## Data for this task
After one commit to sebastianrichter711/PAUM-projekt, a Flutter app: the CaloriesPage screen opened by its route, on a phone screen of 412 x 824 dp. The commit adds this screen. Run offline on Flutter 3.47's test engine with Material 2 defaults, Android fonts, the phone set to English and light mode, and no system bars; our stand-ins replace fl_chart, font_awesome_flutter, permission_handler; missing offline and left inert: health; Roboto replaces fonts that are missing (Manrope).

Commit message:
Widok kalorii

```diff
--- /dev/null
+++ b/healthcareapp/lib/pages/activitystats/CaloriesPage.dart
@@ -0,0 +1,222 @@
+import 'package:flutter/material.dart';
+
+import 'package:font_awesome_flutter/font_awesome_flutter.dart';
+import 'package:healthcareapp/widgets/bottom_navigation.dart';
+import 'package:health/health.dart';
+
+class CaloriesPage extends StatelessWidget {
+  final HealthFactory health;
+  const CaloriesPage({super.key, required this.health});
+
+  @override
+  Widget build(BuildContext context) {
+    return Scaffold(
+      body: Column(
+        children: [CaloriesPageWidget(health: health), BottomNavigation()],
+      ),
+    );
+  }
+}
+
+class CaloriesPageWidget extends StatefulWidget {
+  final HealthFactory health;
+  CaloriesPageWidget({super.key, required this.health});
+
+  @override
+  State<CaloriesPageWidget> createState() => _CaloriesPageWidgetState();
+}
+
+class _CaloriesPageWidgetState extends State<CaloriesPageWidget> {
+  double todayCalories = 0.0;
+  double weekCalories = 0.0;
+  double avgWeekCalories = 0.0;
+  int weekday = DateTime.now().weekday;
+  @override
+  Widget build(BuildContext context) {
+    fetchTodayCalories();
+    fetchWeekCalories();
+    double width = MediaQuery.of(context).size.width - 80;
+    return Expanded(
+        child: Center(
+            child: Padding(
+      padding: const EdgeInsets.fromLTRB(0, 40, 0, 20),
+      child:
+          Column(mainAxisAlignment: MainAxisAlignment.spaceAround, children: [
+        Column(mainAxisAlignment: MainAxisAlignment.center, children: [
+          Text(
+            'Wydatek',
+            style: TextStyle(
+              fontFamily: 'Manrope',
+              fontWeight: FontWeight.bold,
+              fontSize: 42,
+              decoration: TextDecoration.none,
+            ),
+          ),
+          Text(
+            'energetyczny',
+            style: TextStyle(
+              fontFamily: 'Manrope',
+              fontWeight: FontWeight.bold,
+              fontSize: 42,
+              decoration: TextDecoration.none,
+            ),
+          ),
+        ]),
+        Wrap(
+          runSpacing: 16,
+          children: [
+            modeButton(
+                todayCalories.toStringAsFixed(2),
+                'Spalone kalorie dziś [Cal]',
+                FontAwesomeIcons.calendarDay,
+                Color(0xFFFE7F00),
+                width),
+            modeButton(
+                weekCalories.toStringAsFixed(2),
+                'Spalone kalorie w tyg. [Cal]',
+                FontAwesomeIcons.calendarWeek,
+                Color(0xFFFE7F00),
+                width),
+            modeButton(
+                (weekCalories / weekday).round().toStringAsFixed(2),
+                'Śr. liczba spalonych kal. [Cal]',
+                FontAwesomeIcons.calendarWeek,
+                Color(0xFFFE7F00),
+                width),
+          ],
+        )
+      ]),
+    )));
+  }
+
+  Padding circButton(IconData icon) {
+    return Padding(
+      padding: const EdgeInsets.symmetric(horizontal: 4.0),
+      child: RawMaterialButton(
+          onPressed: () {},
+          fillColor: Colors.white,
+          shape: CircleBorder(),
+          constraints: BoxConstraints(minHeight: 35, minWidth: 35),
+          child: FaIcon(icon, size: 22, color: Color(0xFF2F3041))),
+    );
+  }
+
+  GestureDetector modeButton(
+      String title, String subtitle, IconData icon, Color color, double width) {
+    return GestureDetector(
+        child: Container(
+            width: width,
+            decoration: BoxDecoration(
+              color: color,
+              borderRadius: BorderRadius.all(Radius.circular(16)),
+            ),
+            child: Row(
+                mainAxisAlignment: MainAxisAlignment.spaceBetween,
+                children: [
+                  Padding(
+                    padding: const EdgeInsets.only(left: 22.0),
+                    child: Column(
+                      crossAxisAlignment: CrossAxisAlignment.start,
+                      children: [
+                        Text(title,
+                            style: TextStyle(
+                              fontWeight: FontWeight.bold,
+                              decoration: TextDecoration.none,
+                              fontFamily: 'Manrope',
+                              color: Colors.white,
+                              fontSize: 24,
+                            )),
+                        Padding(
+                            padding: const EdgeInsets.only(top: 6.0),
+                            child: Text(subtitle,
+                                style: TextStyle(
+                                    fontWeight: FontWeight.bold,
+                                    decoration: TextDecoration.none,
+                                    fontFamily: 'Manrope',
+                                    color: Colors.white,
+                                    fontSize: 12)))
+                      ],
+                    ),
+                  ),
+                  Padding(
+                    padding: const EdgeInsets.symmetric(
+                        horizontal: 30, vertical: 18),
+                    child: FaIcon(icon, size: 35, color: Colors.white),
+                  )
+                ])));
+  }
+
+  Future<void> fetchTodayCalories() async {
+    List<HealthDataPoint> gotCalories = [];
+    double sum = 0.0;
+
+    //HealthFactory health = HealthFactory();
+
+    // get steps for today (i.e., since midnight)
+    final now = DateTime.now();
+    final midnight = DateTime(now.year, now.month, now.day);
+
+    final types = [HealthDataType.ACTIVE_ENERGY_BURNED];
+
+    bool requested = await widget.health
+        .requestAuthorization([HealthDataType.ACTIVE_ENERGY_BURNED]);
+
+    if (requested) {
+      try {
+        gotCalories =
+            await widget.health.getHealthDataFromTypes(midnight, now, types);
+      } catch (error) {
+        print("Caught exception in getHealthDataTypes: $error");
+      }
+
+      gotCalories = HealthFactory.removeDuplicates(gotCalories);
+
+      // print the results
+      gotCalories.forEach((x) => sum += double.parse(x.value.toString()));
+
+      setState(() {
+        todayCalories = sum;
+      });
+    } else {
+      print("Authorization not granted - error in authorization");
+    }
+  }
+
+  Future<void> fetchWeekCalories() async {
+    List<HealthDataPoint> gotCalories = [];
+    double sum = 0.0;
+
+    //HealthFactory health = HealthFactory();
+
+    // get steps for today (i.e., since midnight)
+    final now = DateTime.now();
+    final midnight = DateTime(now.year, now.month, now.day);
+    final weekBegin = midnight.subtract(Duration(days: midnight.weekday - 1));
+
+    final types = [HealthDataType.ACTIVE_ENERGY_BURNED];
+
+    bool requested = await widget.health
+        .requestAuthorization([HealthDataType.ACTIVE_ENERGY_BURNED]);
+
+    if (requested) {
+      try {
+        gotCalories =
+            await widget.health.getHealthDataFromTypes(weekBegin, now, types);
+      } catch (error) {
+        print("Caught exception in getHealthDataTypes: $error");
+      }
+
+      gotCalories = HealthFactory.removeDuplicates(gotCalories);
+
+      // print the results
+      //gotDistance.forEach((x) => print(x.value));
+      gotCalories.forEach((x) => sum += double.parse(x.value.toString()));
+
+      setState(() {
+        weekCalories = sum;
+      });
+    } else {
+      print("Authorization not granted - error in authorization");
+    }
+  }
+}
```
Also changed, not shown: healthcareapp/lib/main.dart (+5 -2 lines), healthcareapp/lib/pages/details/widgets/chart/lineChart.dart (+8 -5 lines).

## Task statement
All of the lines above must be returned exactly as they stand.

## Answer for the task
After one commit to sebastianrichter711/PAUM-projekt, a Flutter app: the CaloriesPage screen opened by its route, on a phone screen of 412 x 824 dp. The commit adds this screen. Run offline on Flutter 3.47's test engine with Material 2 defaults, Android fonts, the phone set to English and light mode, and no system bars; our stand-ins replace fl_chart, font_awesome_flutter, permission_handler; missing offline and left inert: health; Roboto replaces fonts that are missing (Manrope).

Commit message:
Widok kalorii

```diff
--- /dev/null
+++ b/healthcareapp/lib/pages/activitystats/CaloriesPage.dart
@@ -0,0 +1,222 @@
+import 'package:flutter/material.dart';
+
+import 'package:font_awesome_flutter/font_awesome_flutter.dart';
+import 'package:healthcareapp/widgets/bottom_navigation.dart';
+import 'package:health/health.dart';
+
+class CaloriesPage extends StatelessWidget {
+  final HealthFactory health;
+  const CaloriesPage({super.key, required this.health});
+
+  @override
+  Widget build(BuildContext context) {
+    return Scaffold(
+      body: Column(
+        children: [CaloriesPageWidget(health: health), BottomNavigation()],
+      ),
+    );
+  }
+}
+
+class CaloriesPageWidget extends StatefulWidget {
+  final HealthFactory health;
+  CaloriesPageWidget({super.key, required this.health});
+
+  @override
+  State<CaloriesPageWidget> createState() => _CaloriesPageWidgetState();
+}
+
+class _CaloriesPageWidgetState extends State<CaloriesPageWidget> {
+  double todayCalories = 0.0;
+  double weekCalories = 0.0;
+  double avgWeekCalories = 0.0;
+  int weekday = DateTime.now().weekday;
+  @override
+  Widget build(BuildContext context) {
+    fetchTodayCalories();
+    fetchWeekCalories();
+    double width = MediaQuery.of(context).size.width - 80;
+    return Expanded(
+        child: Center(
+            child: Padding(
+      padding: const EdgeInsets.fromLTRB(0, 40, 0, 20),
+      child:
+          Column(mainAxisAlignment: MainAxisAlignment.spaceAround, children: [
+        Column(mainAxisAlignment: MainAxisAlignment.center, children: [
+          Text(
+            'Wydatek',
+            style: TextStyle(
+              fontFamily: 'Manrope',
+              fontWeight: FontWeight.bold,
+              fontSize: 42,
+              decoration: TextDecoration.none,
+            ),
+          ),
+          Text(
+            'energetyczny',
+            style: TextStyle(
+              fontFamily: 'Manrope',
+              fontWeight: FontWeight.bold,
+              fontSize: 42,
+              decoration: TextDecoration.none,
+            ),
+          ),
+        ]),
+        Wrap(
+          runSpacing: 16,
+          children: [
+            modeButton(
+                todayCalories.toStringAsFixed(2),
+                'Spalone kalorie dziś [Cal]',
+                FontAwesomeIcons.calendarDay,
+                Color(0xFFFE7F00),
+                width),
+            modeButton(
+                weekCalories.toStringAsFixed(2),
+                'Spalone kalorie w tyg. [Cal]',
+                FontAwesomeIcons.calendarWeek,
+                Color(0xFFFE7F00),
+                width),
+            modeButton(
+                (weekCalories / weekday).round().toStringAsFixed(2),
+                'Śr. liczba spalonych kal. [Cal]',
+                FontAwesomeIcons.calendarWeek,
+                Color(0xFFFE7F00),
+                width),
+          ],
+        )
+      ]),
+    )));
+  }
+
+  Padding circButton(IconData icon) {
+    return Padding(
+      padding: const EdgeInsets.symmetric(horizontal: 4.0),
+      child: RawMaterialButton(
+          onPressed: () {},
+          fillColor: Colors.white,
+          shape: CircleBorder(),
+          constraints: BoxConstraints(minHeight: 35, minWidth: 35),
+          child: FaIcon(icon, size: 22, color: Color(0xFF2F3041))),
+    );
+  }
+
+  GestureDetector modeButton(
+      String title, String subtitle, IconData icon, Color color, double width) {
+    return GestureDetector(
+        child: Container(
+            width: width,
+            decoration: BoxDecoration(
+              color: color,
+              borderRadius: BorderRadius.all(Radius.circular(16)),
+            ),
+            child: Row(
+                mainAxisAlignment: MainAxisAlignment.spaceBetween,
+                children: [
+                  Padding(
+                    padding: const EdgeInsets.only(left: 22.0),
+                    child: Column(
+                      crossAxisAlignment: CrossAxisAlignment.start,
+                      children: [
+                        Text(title,
+                            style: TextStyle(
+                              fontWeight: FontWeight.bold,
+                              decoration: TextDecoration.none,
+                              fontFamily: 'Manrope',
+                              color: Colors.white,
+                              fontSize: 24,
+                            )),
+                        Padding(
+                            padding: const EdgeInsets.only(top: 6.0),
+                            child: Text(subtitle,
+                                style: TextStyle(
+                                    fontWeight: FontWeight.bold,
+                                    decoration: TextDecoration.none,
+                                    fontFamily: 'Manrope',
+                                    color: Colors.white,
+                                    fontSize: 12)))
+                      ],
+                    ),
+                  ),
+                  Padding(
+                    padding: const EdgeInsets.symmetric(
+                        horizontal: 30, vertical: 18),
+                    child: FaIcon(icon, size: 35, color: Colors.white),
+                  )
+                ])));
+  }
+
+  Future<void> fetchTodayCalories() async {
+    List<HealthDataPoint> gotCalories = [];
+    double sum = 0.0;
+
+    //HealthFactory health = HealthFactory();
+
+    // get steps for today (i.e., since midnight)
+    final now = DateTime.now();
+    final midnight = DateTime(now.year, now.month, now.day);
+
+    final types = [HealthDataType.ACTIVE_ENERGY_BURNED];
+
+    bool requested = await widget.health
+        .requestAuthorization([HealthDataType.ACTIVE_ENERGY_BURNED]);
+
+    if (requested) {
+      try {
+        gotCalories =
+            await widget.health.getHealthDataFromTypes(midnight, now, types);
+      } catch (error) {
+        print("Caught exception in getHealthDataTypes: $error");
+      }
+
+      gotCalories = HealthFactory.removeDuplicates(gotCalories);
+
+      // print the results
+      gotCalories.forEach((x) => sum += double.parse(x.value.toString()));
+
+      setState(() {
+        todayCalories = sum;
+      });
+    } else {
+      print("Authorization not granted - error in authorization");
+    }
+  }
+
+  Future<void> fetchWeekCalories() async {
+    List<HealthDataPoint> gotCalories = [];
+    double sum = 0.0;
+
+    //HealthFactory health = HealthFactory();
+
+    // get steps for today (i.e., since midnight)
+    final now = DateTime.now();
+    final midnight = DateTime(now.year, now.month, now.day);
+    final weekBegin = midnight.subtract(Duration(days: midnight.weekday - 1));
+
+    final types = [HealthDataType.ACTIVE_ENERGY_BURNED];
+
+    bool requested = await widget.health
+        .requestAuthorization([HealthDataType.ACTIVE_ENERGY_BURNED]);
+
+    if (requested) {
+      try {
+        gotCalories =
+            await widget.health.getHealthDataFromTypes(weekBegin, now, types);
+      } catch (error) {
+        print("Caught exception in getHealthDataTypes: $error");
+      }
+
+      gotCalories = HealthFactory.removeDuplicates(gotCalories);
+
+      // print the results
+      //gotDistance.forEach((x) => print(x.value));
+      gotCalories.forEach((x) => sum += double.parse(x.value.toString()));
+
+      setState(() {
+        weekCalories = sum;
+      });
+    } else {
+      print("Authorization not granted - error in authorization");
+    }
+  }
+}
```
Also changed, not shown: healthcareapp/lib/main.dart (+5 -2 lines), healthcareapp/lib/pages/details/widgets/chart/lineChart.dart (+8 -5 lines).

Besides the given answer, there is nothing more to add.